■ To do
Copy the data exactly as it appears, and do not include any pictures.

===== Data provided =====

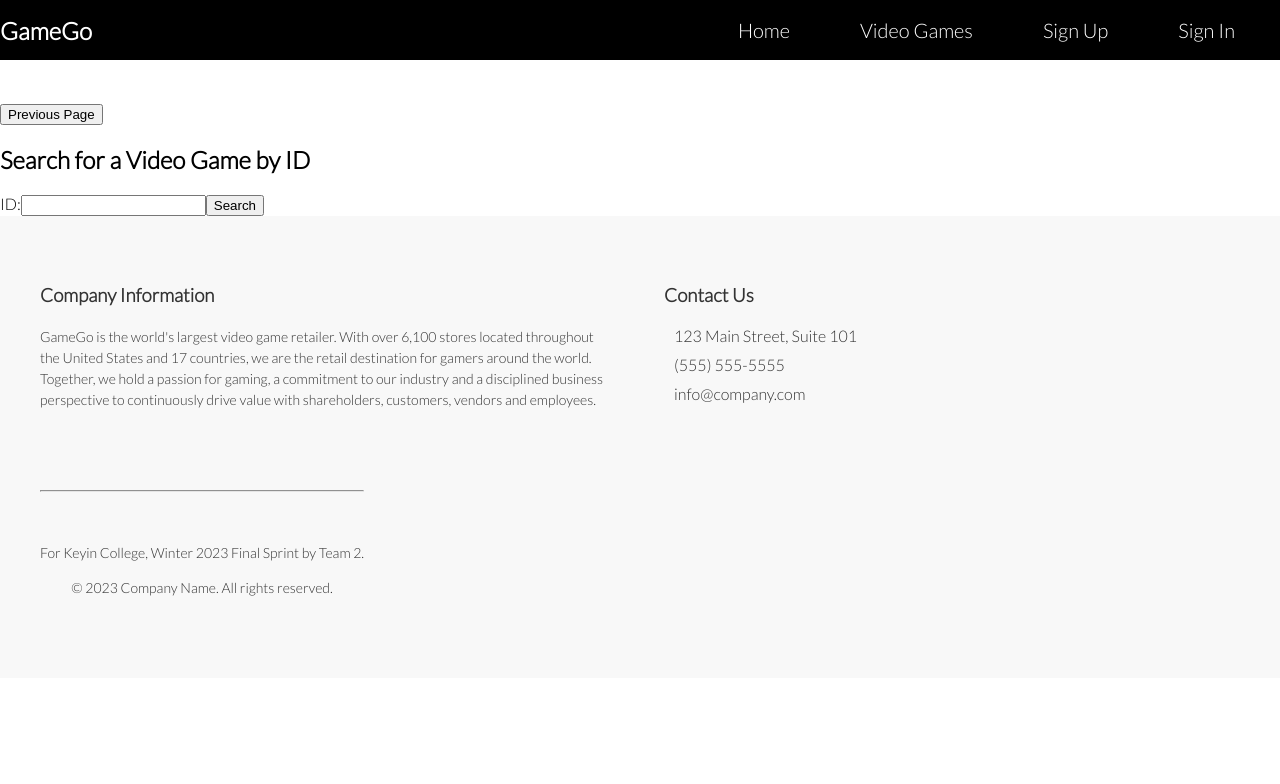
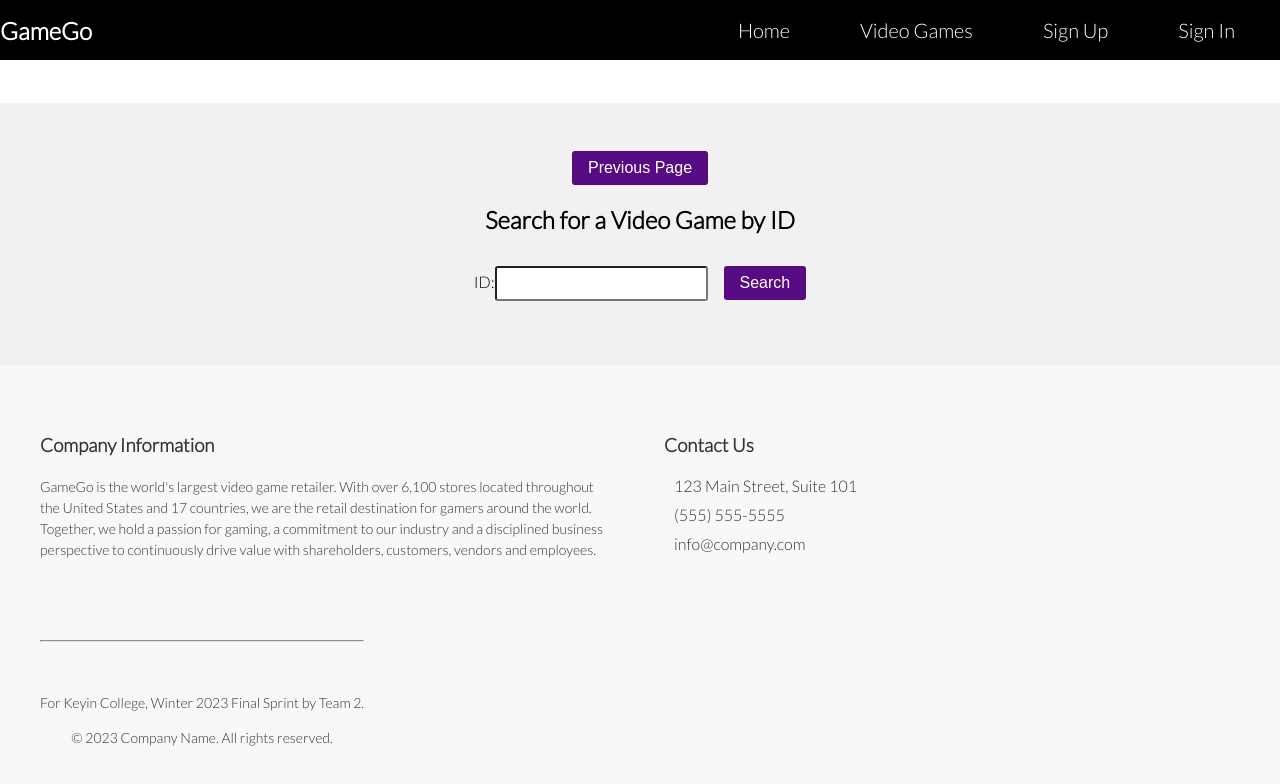
Before and after one commit to Semester-4-Group-2/team-2-sprint-2-frontend, a React (Create React App) app in the folder team2-react/: page /videogames/getById in a window 1280 px wide. Shown: the top 784 px of the page. Built offline with nearby package versions, Linux system fonts and the light colour scheme.

Commit message:
updated search by id page

```diff
--- a/team2-react/src/Components/AddVideoGame files/AddVideoGame.jsx
+++ b/team2-react/src/Components/AddVideoGame files/AddVideoGame.jsx
@@ -92,7 +92,6 @@ export default function AddVideoGame() {
     <AddFormWrapper>
       <h3>Add a Video Game</h3>
       <AddStyledForm>
-
         <AddStyledLabel>Name</AddStyledLabel>
         <AddStyledInput
           value={name}
--- a/team2-react/src/Components/FindBy/FindAll.jsx
+++ b/team2-react/src/Components/FindBy/FindAll.jsx
@@ -11,6 +11,8 @@ const Container = styled.div`
 const Title = styled.h2`
   font-size: 28px;
   margin-bottom: 20px;
+  display: flex;
+  justify-content: center;
 `;
 
 const Table = styled.table`
@@ -20,11 +22,11 @@ const Table = styled.table`
 `;
 
 const Th = styled.th`
-  padding: 10px;
+  background-color: #570b83;
+  color: #fff;
+  font-weight: bold;
+  padding: 0.5rem;
   text-align: left;
-  font-size: 18px;
-  font-weight: bold;
-  background-color: #f2f2f2;
 `;
 
 const Td = styled.td`
@@ -80,8 +82,8 @@ export default function FindAll() {
         <thead>
           <tr>
             <Th>Name</Th>
-            <Th>Developer(s)</Th>
-            <Th>Platform(s)</Th>
+            <Th>Developer</Th>
+            <Th>Platform</Th>
             <Th>Genre</Th>
           </tr>
         </thead>
--- a/team2-react/src/Components/FindBy/FindByID.jsx
+++ b/team2-react/src/Components/FindBy/FindByID.jsx
@@ -1,5 +1,6 @@
 import React from "react";
 import { BrowserRouter as Router, Routes, Route, Link } from "react-router-dom";
+import styled from "styled-components";
 
 export default function FindByID() {
   const [id, setId] = React.useState("");
@@ -24,22 +25,117 @@ export default function FindByID() {
     window.history.back();
   };
 
+  const FindByIDWrapper = styled.main`
+    display: flex;
+    flex-direction: column;
+    align-items: center;
+    padding: 2rem;
+    background-color: #f1f1f1;
+  `;
+
+  const PrevButton = styled.button`
+    display: inline-block;
+    margin-top: 1rem;
+    padding: 0.5rem 1rem;
+    font-size: 1rem;
+    color: #fff;
+    background-color: #570b83;
+    border: none;
+    border-radius: 3px;
+    text-decoration: none;
+    transition: background-color 0.3s;
+    &:hover {
+      background-color: #8d24aa;
+      transform: translateY(-2px);
+      box-shadow: 0 2px 4px rgba(0, 0, 0, 0.2);
+    }
+  `;
+
+  const FindByIDHeading = styled.h2`
+    margin-bottom: 1rem;
+  `;
+
+  const FindByIDInput = styled.input`
+    padding: 0.5rem 1rem;
+    border-radius: 3px;
+
+    margin-right: 1rem;
+  `;
+
+  const FindByIDSearchButton = styled.button`
+    display: inline-block;
+    margin-top: 1rem;
+    padding: 0.5rem 1rem;
+    font-size: 1rem;
+    color: #fff;
+    background-color: #570b83;
+    border: none;
+    border-radius: 3px;
+    text-decoration: none;
+    transition: background-color 0.3s;
+    &:hover {
+      background-color: #8d24aa;
+      transform: translateY(-2px);
+      box-shadow: 0 2px 4px rgba(0, 0, 0, 0.2);
+    }
+  `;
+
+  const TableWrapper = styled.div`
+    margin-top: 2rem;
+    width: 30%;
+  `;
+
+  const Table = styled.table`
+    border-collapse: collapse;
+    width: 100%;
+  `;
+
+  const Th = styled.th`
+    background-color: #570b83;
+    color: #fff;
+    font-weight: bold;
+    padding: 0.5rem;
+    text-align: left;
+  `;
+
+  const Td = styled.td`
+    border: 1px solid #ddd;
+    padding: 0.5rem;
+  `;
+
   return (
-    <div>
-      <button onClick={handleGoBack}>Previous Page</button>
-      <h2>Search for a Video Game by ID</h2>
+    <FindByIDWrapper>
+      <PrevButton onClick={handleGoBack}>Previous Page</PrevButton>
+      <FindByIDHeading>Search for a Video Game by ID</FindByIDHeading>
       <div>
         <label htmlFor="id-input">ID:</label>
-        <input
+        <FindByIDInput
           type="text"
           id="id-input"
           value={id}
           onChange={handleInputChange}
         />
-        <button onClick={handleSearchClick}>Search</button>
+        <FindByIDSearchButton onClick={handleSearchClick}>
+          Search
+        </FindByIDSearchButton>
       </div>
+      <TableWrapper>
         {videoGame.name && (
           <div>
+            <Table>
+              <thead>
+                <tr>
+                  <Th>ID</Th>
+                  <Th>Name</Th>
+                  <Th>Developers</Th>
+                  <Th>Platforms</Th>
+                  <Th>Genre</Th>
+                </tr>
+              </thead>
+              <tbody>
+                <tr>
+                  <Td>{videoGame.id}</Td>
+                  <Td>
                     <Link
                       to="/videogames/game"
                       state={{
@@ -48,11 +144,16 @@ export default function FindByID() {
                     >
                       <h3>{videoGame.name}</h3>
                     </Link>
-          <p>Developers: {videoGame.developers}</p>
-          <p>Platforms: {videoGame.platforms}</p>
-          <p>Genre: {videoGame.genre}</p>
+                  </Td>
+                  <Td>{videoGame.developers}</Td>
+                  <Td>{videoGame.platforms}</Td>
+                  <Td>{videoGame.genre}</Td>
+                </tr>
+              </tbody>
+            </Table>
           </div>
         )}
-    </div>
+      </TableWrapper>
+    </FindByIDWrapper>
   );
 }
--- a/team2-react/src/Components/styles.css
+++ b/team2-react/src/Components/styles.css
@@ -1,7 +1,7 @@
-
-
 body {
   background-color: white;
+  height: 100%;
+  margin: 0;
 }
 
 .App {
@@ -29,7 +29,7 @@ body {
   background-color: #f1f1f1;
 
   /* Add a box shadow for a 3D effect */
-  box-shadow: 2px 2px 6px rgba(0,0,0,0.2);
+  box-shadow: 2px 2px 6px rgba(0, 0, 0, 0.2);
 
   /* Add a hover effect to make the card stand out */
   transition: transform 0.3s ease-in-out;
@@ -96,10 +96,17 @@ body {
   margin-top: 50px;
 }
 
+#root {
+  display: flex;
+  flex-direction: column;
+  min-height: 100%;
+}
+
 .footer {
   background-color: #f8f8f8;
   color: #333;
   padding: 50px 0;
+  margin-top: auto;
 }
 
 .container {
@@ -158,13 +165,13 @@ hr {
   margin-bottom: 0;
 }
 
-.title{
+.title {
   color: rgb(0, 0, 0);
   margin-top: 50px;
   margin-bottom: 50px;
 }
 
-.banner{
+.banner {
   background-image: url("https://images.unsplash.com/photo-1519680772-8b5c1b5b5f0d?ixlib=rb-1.2.1&ixid=eyJhcHBfaWQiOjEyMDd9&auto=format&fit=crop&w=1050&q=80");
   background-size: cover;
   background-position: center;
```
Lines whose indentation alone changed are shown as unchanged.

=====

■ Result of this task
Before and after one commit to Semester-4-Group-2/team-2-sprint-2-frontend, a React (Create React App) app in the folder team2-react/: page /videogames/getById in a window 1280 px wide. Shown: the top 784 px of the page. Built offline with nearby package versions, Linux system fonts and the light colour scheme.

Commit message:
updated search by id page

```diff
--- a/team2-react/src/Components/AddVideoGame files/AddVideoGame.jsx
+++ b/team2-react/src/Components/AddVideoGame files/AddVideoGame.jsx
@@ -92,7 +92,6 @@ export default function AddVideoGame() {
     <AddFormWrapper>
       <h3>Add a Video Game</h3>
       <AddStyledForm>
-
         <AddStyledLabel>Name</AddStyledLabel>
         <AddStyledInput
           value={name}
--- a/team2-react/src/Components/FindBy/FindAll.jsx
+++ b/team2-react/src/Components/FindBy/FindAll.jsx
@@ -11,6 +11,8 @@ const Container = styled.div`
 const Title = styled.h2`
   font-size: 28px;
   margin-bottom: 20px;
+  display: flex;
+  justify-content: center;
 `;
 
 const Table = styled.table`
@@ -20,11 +22,11 @@ const Table = styled.table`
 `;
 
 const Th = styled.th`
-  padding: 10px;
+  background-color: #570b83;
+  color: #fff;
+  font-weight: bold;
+  padding: 0.5rem;
   text-align: left;
-  font-size: 18px;
-  font-weight: bold;
-  background-color: #f2f2f2;
 `;
 
 const Td = styled.td`
@@ -80,8 +82,8 @@ export default function FindAll() {
         <thead>
           <tr>
             <Th>Name</Th>
-            <Th>Developer(s)</Th>
-            <Th>Platform(s)</Th>
+            <Th>Developer</Th>
+            <Th>Platform</Th>
             <Th>Genre</Th>
           </tr>
         </thead>
--- a/team2-react/src/Components/FindBy/FindByID.jsx
+++ b/team2-react/src/Components/FindBy/FindByID.jsx
@@ -1,5 +1,6 @@
 import React from "react";
 import { BrowserRouter as Router, Routes, Route, Link } from "react-router-dom";
+import styled from "styled-components";
 
 export default function FindByID() {
   const [id, setId] = React.useState("");
@@ -24,22 +25,117 @@ export default function FindByID() {
     window.history.back();
   };
 
+  const FindByIDWrapper = styled.main`
+    display: flex;
+    flex-direction: column;
+    align-items: center;
+    padding: 2rem;
+    background-color: #f1f1f1;
+  `;
+
+  const PrevButton = styled.button`
+    display: inline-block;
+    margin-top: 1rem;
+    padding: 0.5rem 1rem;
+    font-size: 1rem;
+    color: #fff;
+    background-color: #570b83;
+    border: none;
+    border-radius: 3px;
+    text-decoration: none;
+    transition: background-color 0.3s;
+    &:hover {
+      background-color: #8d24aa;
+      transform: translateY(-2px);
+      box-shadow: 0 2px 4px rgba(0, 0, 0, 0.2);
+    }
+  `;
+
+  const FindByIDHeading = styled.h2`
+    margin-bottom: 1rem;
+  `;
+
+  const FindByIDInput = styled.input`
+    padding: 0.5rem 1rem;
+    border-radius: 3px;
+
+    margin-right: 1rem;
+  `;
+
+  const FindByIDSearchButton = styled.button`
+    display: inline-block;
+    margin-top: 1rem;
+    padding: 0.5rem 1rem;
+    font-size: 1rem;
+    color: #fff;
+    background-color: #570b83;
+    border: none;
+    border-radius: 3px;
+    text-decoration: none;
+    transition: background-color 0.3s;
+    &:hover {
+      background-color: #8d24aa;
+      transform: translateY(-2px);
+      box-shadow: 0 2px 4px rgba(0, 0, 0, 0.2);
+    }
+  `;
+
+  const TableWrapper = styled.div`
+    margin-top: 2rem;
+    width: 30%;
+  `;
+
+  const Table = styled.table`
+    border-collapse: collapse;
+    width: 100%;
+  `;
+
+  const Th = styled.th`
+    background-color: #570b83;
+    color: #fff;
+    font-weight: bold;
+    padding: 0.5rem;
+    text-align: left;
+  `;
+
+  const Td = styled.td`
+    border: 1px solid #ddd;
+    padding: 0.5rem;
+  `;
+
   return (
-    <div>
-      <button onClick={handleGoBack}>Previous Page</button>
-      <h2>Search for a Video Game by ID</h2>
+    <FindByIDWrapper>
+      <PrevButton onClick={handleGoBack}>Previous Page</PrevButton>
+      <FindByIDHeading>Search for a Video Game by ID</FindByIDHeading>
       <div>
         <label htmlFor="id-input">ID:</label>
-        <input
+        <FindByIDInput
           type="text"
           id="id-input"
           value={id}
           onChange={handleInputChange}
         />
-        <button onClick={handleSearchClick}>Search</button>
+        <FindByIDSearchButton onClick={handleSearchClick}>
+          Search
+        </FindByIDSearchButton>
       </div>
+      <TableWrapper>
         {videoGame.name && (
           <div>
+            <Table>
+              <thead>
+                <tr>
+                  <Th>ID</Th>
+                  <Th>Name</Th>
+                  <Th>Developers</Th>
+                  <Th>Platforms</Th>
+                  <Th>Genre</Th>
+                </tr>
+              </thead>
+              <tbody>
+                <tr>
+                  <Td>{videoGame.id}</Td>
+                  <Td>
                     <Link
                       to="/videogames/game"
                       state={{
@@ -48,11 +144,16 @@ export default function FindByID() {
                     >
                       <h3>{videoGame.name}</h3>
                     </Link>
-          <p>Developers: {videoGame.developers}</p>
-          <p>Platforms: {videoGame.platforms}</p>
-          <p>Genre: {videoGame.genre}</p>
+                  </Td>
+                  <Td>{videoGame.developers}</Td>
+                  <Td>{videoGame.platforms}</Td>
+                  <Td>{videoGame.genre}</Td>
+                </tr>
+              </tbody>
+            </Table>
           </div>
         )}
-    </div>
+      </TableWrapper>
+    </FindByIDWrapper>
   );
 }
--- a/team2-react/src/Components/styles.css
+++ b/team2-react/src/Components/styles.css
@@ -1,7 +1,7 @@
-
-
 body {
   background-color: white;
+  height: 100%;
+  margin: 0;
 }
 
 .App {
@@ -29,7 +29,7 @@ body {
   background-color: #f1f1f1;
 
   /* Add a box shadow for a 3D effect */
-  box-shadow: 2px 2px 6px rgba(0,0,0,0.2);
+  box-shadow: 2px 2px 6px rgba(0, 0, 0, 0.2);
 
   /* Add a hover effect to make the card stand out */
   transition: transform 0.3s ease-in-out;
@@ -96,10 +96,17 @@ body {
   margin-top: 50px;
 }
 
+#root {
+  display: flex;
+  flex-direction: column;
+  min-height: 100%;
+}
+
 .footer {
   background-color: #f8f8f8;
   color: #333;
   padding: 50px 0;
+  margin-top: auto;
 }
 
 .container {
@@ -158,13 +165,13 @@ hr {
   margin-bottom: 0;
 }
 
-.title{
+.title {
   color: rgb(0, 0, 0);
   margin-top: 50px;
   margin-bottom: 50px;
 }
 
-.banner{
+.banner {
   background-image: url("https://images.unsplash.com/photo-1519680772-8b5c1b5b5f0d?ixlib=rb-1.2.1&ixid=eyJhcHBfaWQiOjEyMDd9&auto=format&fit=crop&w=1050&q=80");
   background-size: cover;
   background-position: center;
```
Lines whose indentation alone changed are shown as unchanged.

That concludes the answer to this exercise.